Set in another context, this novel covers the years leading up to the publication of Owen Wister’s The Virginian (1902). It’s curious and maybe telling that at a time of war abroad and political assassination at home, this romance of the Old West became a best seller.

A Moment in the Sun is currently available at amazon, AbeBooks, and for kindle and the nook. John Sayles also has a recent movie, Amigo (2010), about Americans troops in the Philippines, which is available at netflix.

Image credits: Wikimedia Commons

Coming up: Warner Baxter, In Old Arizona (1928)

Saturday, March 17, 2012

Saturday music: Dixie Chicks

In my perfect world, the Dixie Chicks would still be at the top of the charts.

Coming up: Warner Baxter, In Old Arizona (1928)

Western writer inspiration, no. 28

Here is this week's omnibus of #westernwriter inspirations posted each day at twitter [click to enlarge]. If you are on twitter, you can follow me @rdscheer.
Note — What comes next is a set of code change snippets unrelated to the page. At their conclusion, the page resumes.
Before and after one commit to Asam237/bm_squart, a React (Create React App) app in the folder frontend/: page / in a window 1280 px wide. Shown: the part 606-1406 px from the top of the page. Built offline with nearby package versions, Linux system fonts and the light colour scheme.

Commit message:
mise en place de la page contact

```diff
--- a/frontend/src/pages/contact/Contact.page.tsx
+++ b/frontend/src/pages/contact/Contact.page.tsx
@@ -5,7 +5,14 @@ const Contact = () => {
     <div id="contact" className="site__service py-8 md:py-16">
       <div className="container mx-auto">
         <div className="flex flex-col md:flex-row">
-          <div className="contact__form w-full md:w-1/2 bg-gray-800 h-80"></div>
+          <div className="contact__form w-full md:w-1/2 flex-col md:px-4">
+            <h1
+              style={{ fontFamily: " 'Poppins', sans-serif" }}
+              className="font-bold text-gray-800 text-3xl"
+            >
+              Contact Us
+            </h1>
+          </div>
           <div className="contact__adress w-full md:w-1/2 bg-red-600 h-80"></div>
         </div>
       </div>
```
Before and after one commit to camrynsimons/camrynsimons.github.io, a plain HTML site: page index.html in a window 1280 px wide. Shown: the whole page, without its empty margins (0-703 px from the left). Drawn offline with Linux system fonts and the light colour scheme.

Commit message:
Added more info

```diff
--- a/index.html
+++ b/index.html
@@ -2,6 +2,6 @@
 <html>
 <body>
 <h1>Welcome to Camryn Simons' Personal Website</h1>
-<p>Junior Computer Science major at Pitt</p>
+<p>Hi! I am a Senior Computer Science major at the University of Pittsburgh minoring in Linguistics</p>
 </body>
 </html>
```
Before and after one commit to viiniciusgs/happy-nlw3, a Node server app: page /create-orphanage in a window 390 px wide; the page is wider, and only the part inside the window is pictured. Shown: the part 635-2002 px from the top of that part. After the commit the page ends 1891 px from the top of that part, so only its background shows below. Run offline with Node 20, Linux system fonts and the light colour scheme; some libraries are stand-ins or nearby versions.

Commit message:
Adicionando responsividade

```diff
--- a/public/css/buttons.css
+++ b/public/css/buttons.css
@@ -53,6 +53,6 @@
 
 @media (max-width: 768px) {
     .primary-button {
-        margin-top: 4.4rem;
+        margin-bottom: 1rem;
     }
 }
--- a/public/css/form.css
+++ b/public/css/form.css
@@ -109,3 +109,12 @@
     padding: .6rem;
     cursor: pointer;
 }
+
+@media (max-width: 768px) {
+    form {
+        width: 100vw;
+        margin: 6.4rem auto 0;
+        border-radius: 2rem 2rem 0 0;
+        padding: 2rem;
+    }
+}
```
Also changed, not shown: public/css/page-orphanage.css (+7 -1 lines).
Kikapoo wickiup, Indian Territory (Oklahoma), 1880
Furnace Creek, Death Valley, California, 1871
Harry Yount at Berthoud Pass, Colorado, 1874
Arapaho camp with buffalo meat drying near Fort Dodge, Kansas, 1870
Lynching of two vigilantes, Helena, MT, 1870
Land sale poster, Burlington & Missouri River RR, 1872
Navajo family, near old Fort Defiance, New Mexico, 1873
Picture credits: Wikimedia Commons

Coming up: Warner Baxter, In Old Arizona (1928